Last weekend I spent time with a few old friends catching up over beers and BBQ, basking in the summer heat. It was backyard living at its finest! As is often the case, we got chatting about work and how everyone was doing. One friend was struggling with the reality of having to let someone go at his office. As a new manager, he hadn’t encountered this before and was receiving little guidance from his superiors. The employee in question was not a bad person, but had not been delivering on expectations and it was negatively affecting performance (as well as team dynamics).
This article will outline key things to remember when you are letting someone go for the first time. Each organization/jurisdiction will have it’s own approach and laws, so always connect with your HR partners to follow your company’s process. What I am outlining here are elements to help you manage the narrative in your own head, as this situation can be mentally and emotionally challenging.
1. You’re just doing your job. Part of managing people involves the unfortunate task of delivering bad news. That’s part what you get paid to do.
2. The employee is responsible for their performance. Even with good coaching and clear direction, sometimes people just aren’t a good fit. You’ve likely given them ample opportunity to turn things around and you haven’t seen any improvement. You cannot bear full responsibility for this situation.
3. Long term, you are helping them. Anyone who’s ever been fired knows that while it’s shocking and difficult to digest, longer term its often for the best. As the manager, you are clearing the path for their next opportunity which may be exactly what’s needed. You likely care deeply about your people – and realize this decision has impact for the employee and their family right now. Just know that in the longer term, it is best for everyone.
4. Talk it out. Don’t go through this process alone, find your HR partner, your manager, or a friend with experience to help you map this out. Be empathetic. Practice what you will say. Get some rest the night before. Arrive early. Preparation builds confidence.
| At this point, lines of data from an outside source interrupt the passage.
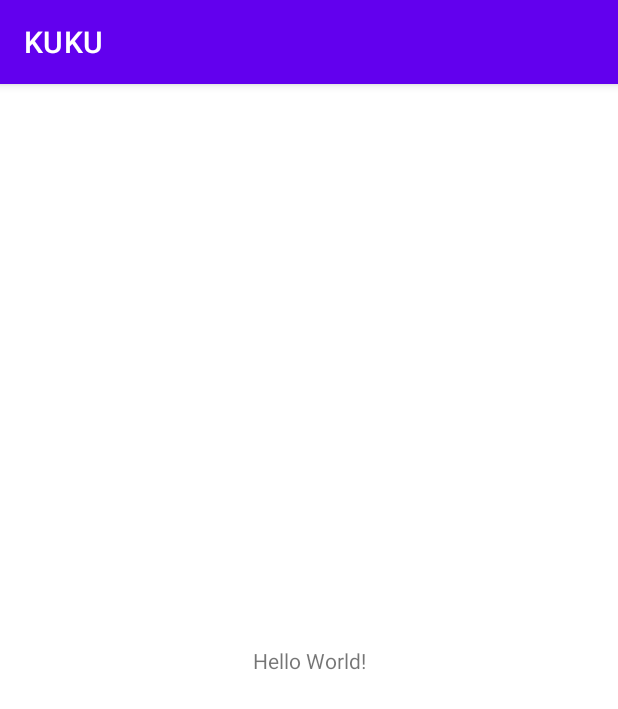
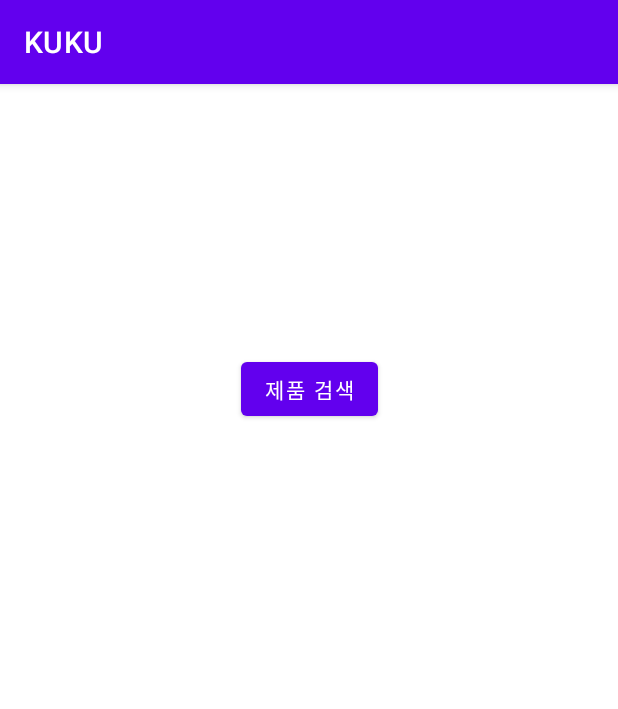
Before and after one commit to KUMobileProgrammingTeam6/KUKU, an Android app: the screen it shows after launch (KuIntroActivity), on a phone screen of 412 x 824 dp. Shown: the top 709 px of the screen. Run offline under Robolectric (Android 15) with nearby library versions, the phone set to English and light mode, and no system bars.

Commit message:
0604 update

```diff
--- a/app/src/main/AndroidManifest.xml
+++ b/app/src/main/AndroidManifest.xml
@@ -2,7 +2,7 @@
 <manifest xmlns:android="http://schemas.android.com/apk/res/android"
     xmlns:tools="http://schemas.android.com/tools"
     package="com.example.kuku">
-
+    <uses-permission android:name="android.permission.INTERNET"/>
     <application
         android:allowBackup="true"
         android:dataExtractionRules="@xml/data_extraction_rules"
@@ -14,11 +14,13 @@
         android:theme="@style/Theme.KUKU"
         tools:targetApi="31">
         <activity
+            android:name=".activity.KuSearchActivity"
+            android:exported="false" />
+        <activity
             android:name=".activity.KuIntroActivity"
             android:exported="true">
             <intent-filter>
                 <action android:name="android.intent.action.MAIN" />
-
                 <category android:name="android.intent.category.LAUNCHER" />
             </intent-filter>
         </activity>
--- a/app/src/main/java/com/example/kuku/activity/KuActivity.kt
+++ b/app/src/main/java/com/example/kuku/activity/KuActivity.kt
@@ -13,8 +13,8 @@ abstract class KuActivity<T: ViewBinding>(private val inflate: (LayoutInflater)
         super.onCreate(savedInstanceState)
         binding = inflate(layoutInflater)
         setContentView(binding.root)
-        initLayout()
+        init()
     }
 
-    abstract fun initLayout()
+    abstract fun init()
 }
--- a/app/src/main/java/com/example/kuku/activity/KuBasketActivity.kt
+++ b/app/src/main/java/com/example/kuku/activity/KuBasketActivity.kt
@@ -8,6 +8,6 @@ class KuBasketActivity : KuActivity<ActivityKuBasketBinding>(ActivityKuBasketBin
         super.onCreate(savedInstanceState)
     }
 
-    override fun initLayout() {
+    override fun init() {
     }
 }
--- a/app/src/main/java/com/example/kuku/activity/KuIntroActivity.kt
+++ b/app/src/main/java/com/example/kuku/activity/KuIntroActivity.kt
@@ -1,5 +1,6 @@
 package com.example.kuku.activity
 
+import android.content.Intent
 import android.os.Bundle
 import com.example.kuku.databinding.ActivityKuIntroBinding
 
@@ -8,6 +9,14 @@ class KuIntroActivity : KuActivity<ActivityKuIntroBinding>(ActivityKuIntroBindin
         super.onCreate(savedInstanceState)
     }
 
-    override fun initLayout() {
+    override fun init() {
+        initLayout()
+    }
+
+    private fun initLayout() {
+        binding.itemSearchEntry.setOnClickListener {
+            val intent = Intent(this, KuSearchActivity::class.java)
+            startActivity(intent)
+        }
     }
 }
--- a/app/src/main/java/com/example/kuku/activity/KuItemShowActivity.kt
+++ b/app/src/main/java/com/example/kuku/activity/KuItemShowActivity.kt
@@ -8,6 +8,6 @@ class KuItemShowActivity : KuActivity<ActivityKuItemShowBinding>(ActivityKuItemS
         super.onCreate(savedInstanceState)
     }
 
-    override fun initLayout() {
+    override fun init() {
     }
 }
--- a/app/src/main/java/com/example/kuku/activity/KuLocationActivity.kt
+++ b/app/src/main/java/com/example/kuku/activity/KuLocationActivity.kt
@@ -8,6 +8,6 @@ class KuLocationActivity : KuActivity<ActivityKuLocationBinding>(ActivityKuLocat
         super.onCreate(savedInstanceState)
     }
 
-    override fun initLayout() {
+    override fun init() {
     }
 }
--- a/app/src/main/java/com/example/kuku/data/KuData.kt
+++ b/app/src/main/java/com/example/kuku/data/KuData.kt
@@ -1,4 +1,8 @@
 package com.example.kuku.data
 
-class KuData {
+import java.util.*
+import java.io.Serializable
+
+data class KuData(var id: Int, var name: String, var price: Int, var description: String, var keyword: List<String>, var imgUrl: String, var stock: Int, var location: Int) : Serializable {
+    override fun toString() = "KuData($id, $name, $price, $description, $keyword, $imgUrl, $stock, $location)"
 }
--- a/app/src/main/res/layout/activity_ku_intro.xml
+++ b/app/src/main/res/layout/activity_ku_intro.xml
@@ -6,13 +6,14 @@
     android:layout_height="match_parent"
     tools:context=".activity.KuIntroActivity">
 
-    <TextView
+    <Button
+        android:id="@+id/itemSearchEntry"
         android:layout_width="wrap_content"
         android:layout_height="wrap_content"
-        android:text="Hello World!"
-        app:layout_constraintBottom_toBottomOf="parent"
-        app:layout_constraintLeft_toLeftOf="parent"
-        app:layout_constraintRight_toRightOf="parent"
-        app:layout_constraintTop_toTopOf="parent" />
+        android:layout_marginTop="179dp"
+        android:text="제품 검색"
+        app:layout_constraintEnd_toEndOf="parent"
+        app:layout_constraintStart_toStartOf="parent"
+        app:layout_constraintTop_toTopOf="parent"/>
 
 </androidx.constraintlayout.widget.ConstraintLayout>
--- a/app/src/main/res/layout/item_show_row.xml
+++ b/app/src/main/res/layout/item_show_row.xml
@@ -6,6 +6,7 @@
     android:layout_height="match_parent">
 
     <LinearLayout
+        android:id="@+id/itemLayout"
         android:layout_width="match_parent"
         android:layout_height="100dp"
         android:layout_marginTop="15dp"
```
Also changed, not shown: app/src/main/java/com/example/kuku/activity/KuSearchActivity.kt (+47 -1 lines), app/src/main/java/com/example/kuku/recyclerview/KuAdapter.kt (added, +42 -0 lines), app/src/main/res/layout/activity_ku_search.xml (+16 -2 lines), build.gradle (added, +10 -0 lines), app/src/main/res/raw/items.txt (renamed from app/src/main/res/raw/itemList.txt).
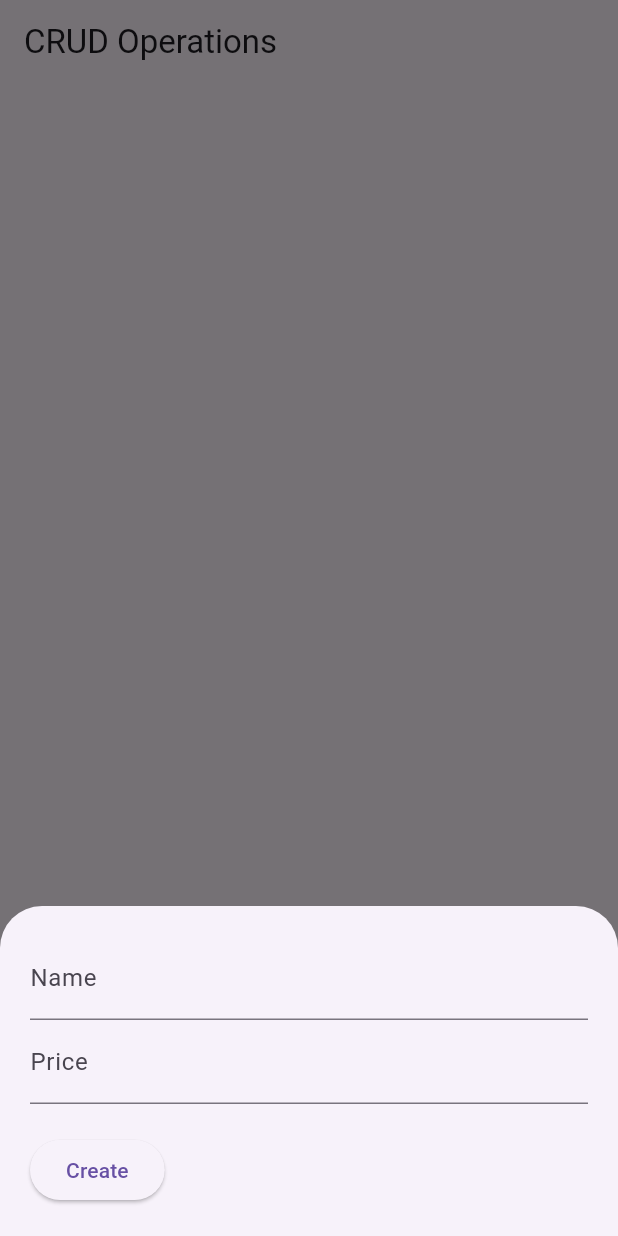
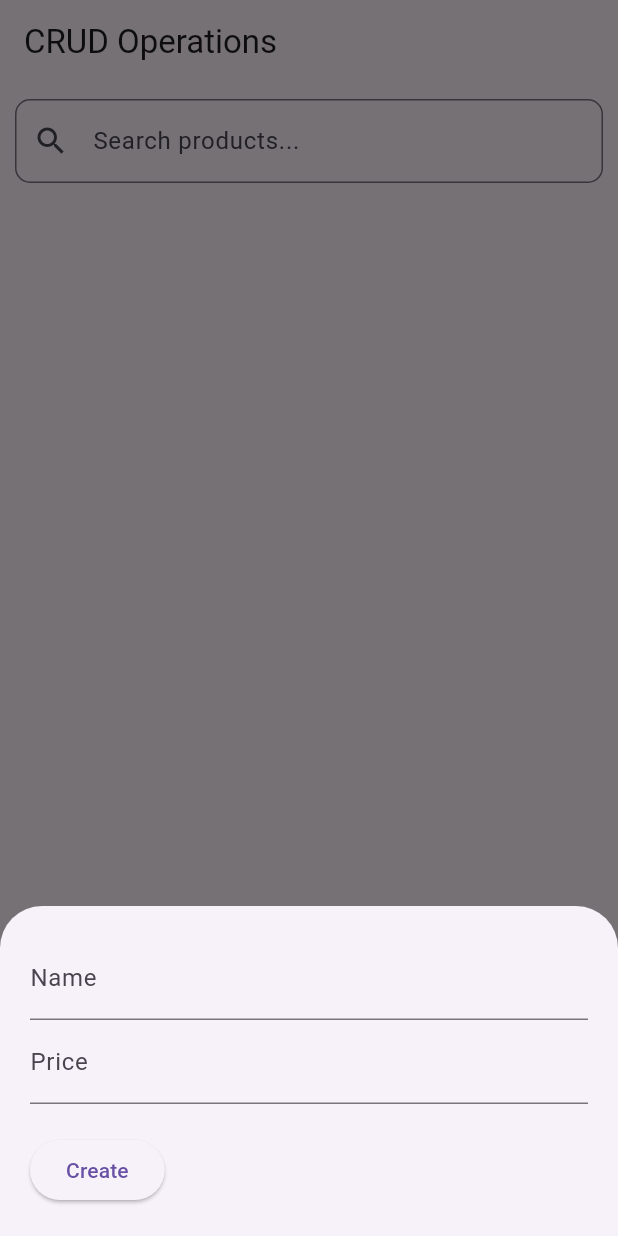
Before and after one commit to theEricHoang/my_product_app, a Flutter app: the screen it shows after launch, after a tap on the "add" icon, on a phone screen of 412 x 824 dp. Run offline on Flutter 3.47's test engine with Material 3 defaults, Android fonts, the phone set to English and light mode, and no system bars; our stand-ins replace cloud_firestore, firebase_core; accounts and stored records are empty.

Commit message:
feat: search bar

```diff
--- a/lib/main.dart
+++ b/lib/main.dart
@@ -32,10 +32,24 @@ class HomePage extends StatefulWidget {
 class _HomePageState extends State<HomePage> {
   final TextEditingController _nameController = TextEditingController();
   final TextEditingController _priceController = TextEditingController();
+  final TextEditingController _searchController = TextEditingController();
+  String _searchQuery = '';
 
   final CollectionReference _products = FirebaseFirestore.instance.collection(
     'products',
   );
+
+  List<QueryDocumentSnapshot> _filterProducts(
+    List<QueryDocumentSnapshot> docs,
+  ) {
+    if (_searchQuery.isEmpty) return docs;
+    final lowerQuery = _searchQuery.toLowerCase();
+    return docs
+        .where(
+          (doc) => (doc['name'] as String).toLowerCase().contains(lowerQuery),
+        )
+        .toList();
+  }
 
   Future<void> _createOrUpdate([DocumentSnapshot? documentSnapshot]) async {
     String action = 'create';
@@ -110,15 +124,39 @@ class _HomePageState extends State<HomePage> {
   Widget build(BuildContext context) {
     return Scaffold(
       appBar: AppBar(title: const Text('CRUD Operations')),
-      body: StreamBuilder(
+      body: Column(
+        children: [
+          Padding(
+            padding: const EdgeInsets.all(10),
+            child: TextField(
+              controller: _searchController,
+              decoration: InputDecoration(
+                hintText: 'Search products...',
+                prefixIcon: const Icon(Icons.search),
+                border: OutlineInputBorder(
+                  borderRadius: BorderRadius.circular(10),
+                ),
+              ),
+              onChanged: (value) {
+                setState(() {
+                  _searchQuery = value;
+                });
+              },
+            ),
+          ),
+          Expanded(
+            child: StreamBuilder(
               stream: _products.snapshots(),
               builder: (context, AsyncSnapshot<QuerySnapshot> streamSnapshot) {
                 if (streamSnapshot.hasData) {
+                  final filteredDocs = _filterProducts(
+                    streamSnapshot.data!.docs,
+                  );
                   return ListView.builder(
-              itemCount: streamSnapshot.data!.docs.length,
+                    itemCount: filteredDocs.length,
                     itemBuilder: (context, index) {
                       final DocumentSnapshot documentSnapshot =
-                    streamSnapshot.data!.docs[index];
+                          filteredDocs[index];
                       return Card(
                         margin: const EdgeInsets.all(10),
                         child: ListTile(
@@ -130,7 +168,8 @@ class _HomePageState extends State<HomePage> {
                               children: [
                                 IconButton(
                                   icon: const Icon(Icons.edit),
-                            onPressed: () => _createOrUpdate(documentSnapshot),
+                                  onPressed: () =>
+                                      _createOrUpdate(documentSnapshot),
                                 ),
                                 IconButton(
                                   icon: const Icon(Icons.delete),
@@ -148,6 +187,9 @@ class _HomePageState extends State<HomePage> {
                 return const Center(child: CircularProgressIndicator());
               },
             ),
+          ),
+        ],
+      ),
       floatingActionButton: FloatingActionButton(
         onPressed: () => _createOrUpdate(),
         child: const Icon(Icons.add),
```
Lines whose indentation alone changed are shown as unchanged.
5. It sucks – be ok with it. Ultimately, firing someone is hard. You lose sleep, anxiety levels rise, worrying escalates – none of which change the outcome. Accept the hard truth for what it is, and meet it head on.